Kihn noted that DC has invested heavily in youth workforce programming and work-based learning, but that there may be a need to carve out space in some of these programs for youth experiencing homelessness.

Another priority for supporting youth experiencing homelessness is re-engaging youth who have become disconnected from schools during the pandemic. Executive Director of the Homeless Children’s Playtime Project and Youth Justice Coalition Co-chair Jamila Larson told Deputy Mayor Kihn that as the homeless support system in DC shifts away from shelters, schools are increasingly becoming hubs for unhoused youth to receive support.

“The pandemic has meant that we know much less about students than before,” Larson said. “Fewer students experiencing homelessness are being identified or enrolled in schools, with significant unmet needs remaining.”

Larson asked Kihn how the District’s education agencies are working to re-engage disconnected students and address learning loss that threatens to derail opportunities for students, especially those experiencing homelessness.

The Deputy Mayor said that while public school enrollment overall did not decrease last year, his office remains deeply concerned about students who may be enrolled but not attending school, including those experiencing homelessness. To address this, the District ran an outreach campaign to families about safety protocols and resources, and looped in schools, who are the primary point of connection to many families. In addition, the Deputy Mayor’s office worked with the Child and Family Services Agency to increase staffing in the triage unit, which is the non-punitive unit that connects with families to help them overcome barriers to attending school.

To make up for missed learning due to the pandemic, the DME’s office is promoting “high-impact tutoring” at schools, in OST programs, and in nontraditional places including summer camps and job placements where students can receiving tutoring while also earning money and getting job experience.

Kihn said meetings like this are a valuable opportunity for advocates and providers of services that benefit youth and families to share observations and ideas from real-life experiences and hold the government accountable.
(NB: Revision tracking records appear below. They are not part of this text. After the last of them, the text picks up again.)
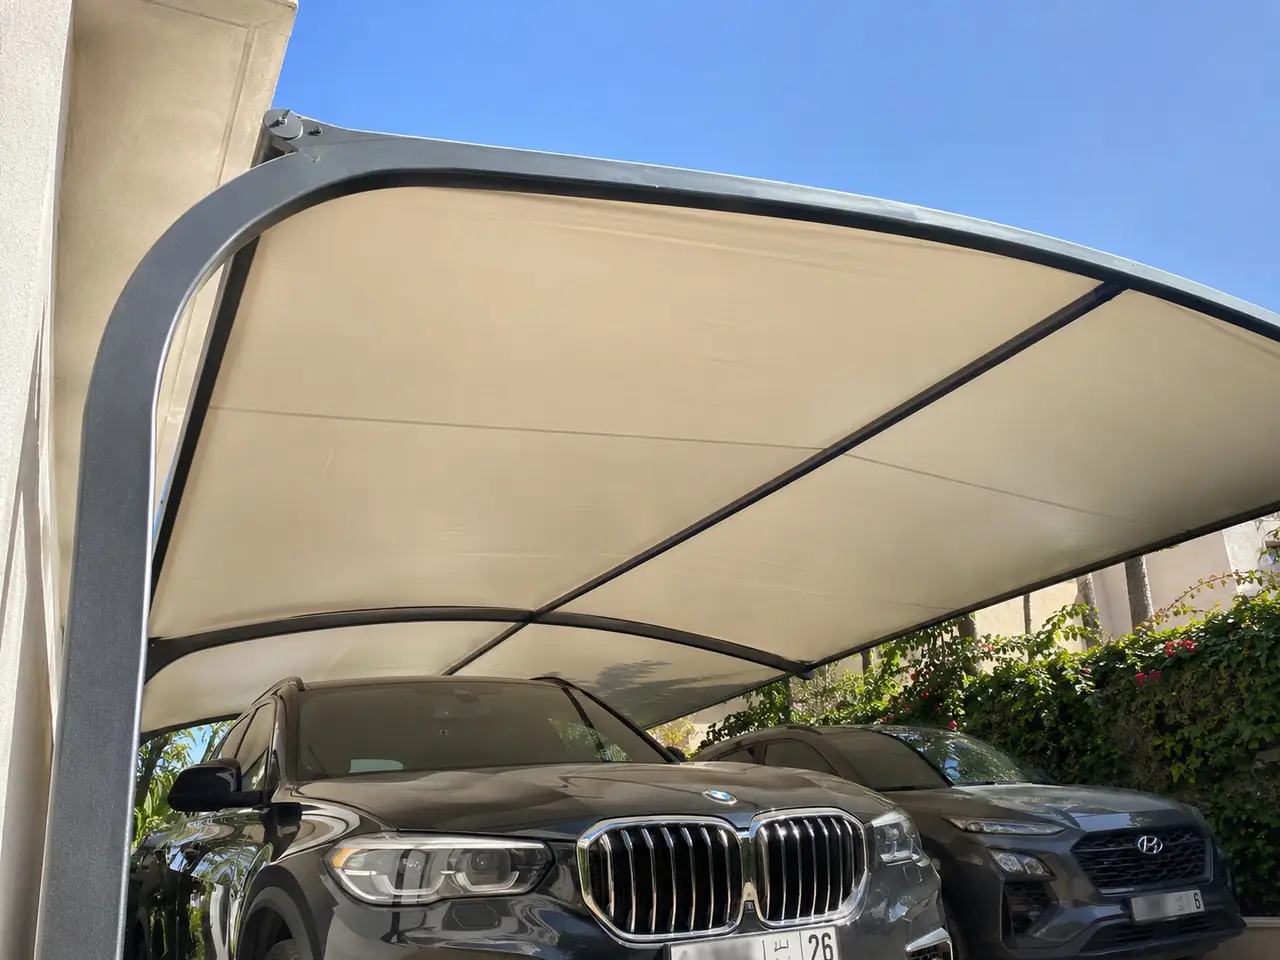
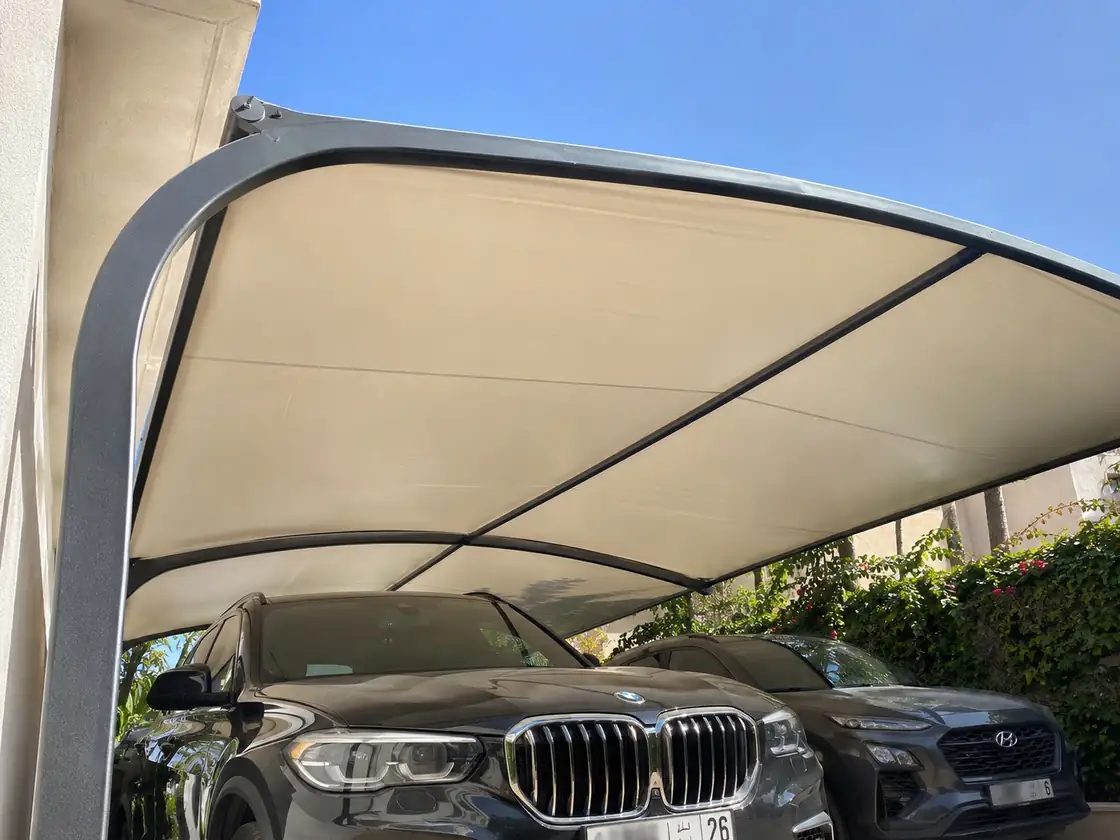
perf: shrink Abri voiture hero image for faster LCP
Recompress the residence hero and lower next/image quality on priority media.

diff --git a/src/content/images.ts b/src/content/images.ts
@@ -464,8 +464,8 @@ export const images: Record<ImageId, ImageAsset> = {
     id: "abri-residence",
     src: "/images/abri-voiture/abri-voiture-residence.webp",
     alt: "Abri voiture double en console anthracite et toile PVC beige protégeant deux SUV devant une résidence.",
-    width: 1280,
-    height: 960,
+    width: 1120,
+    height: 840,
     objectPosition: "center center",
     caption: "Deux places, structure en console.",
     variant: "carport",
“You all really do bring new and creative ideas to the table and challenge me and challenge us in the government to think bigger and better in OST, early childhood, and other areas to bring programs and services to our residents to address the needs we have as a city,” Kihn said.

February 3, 2022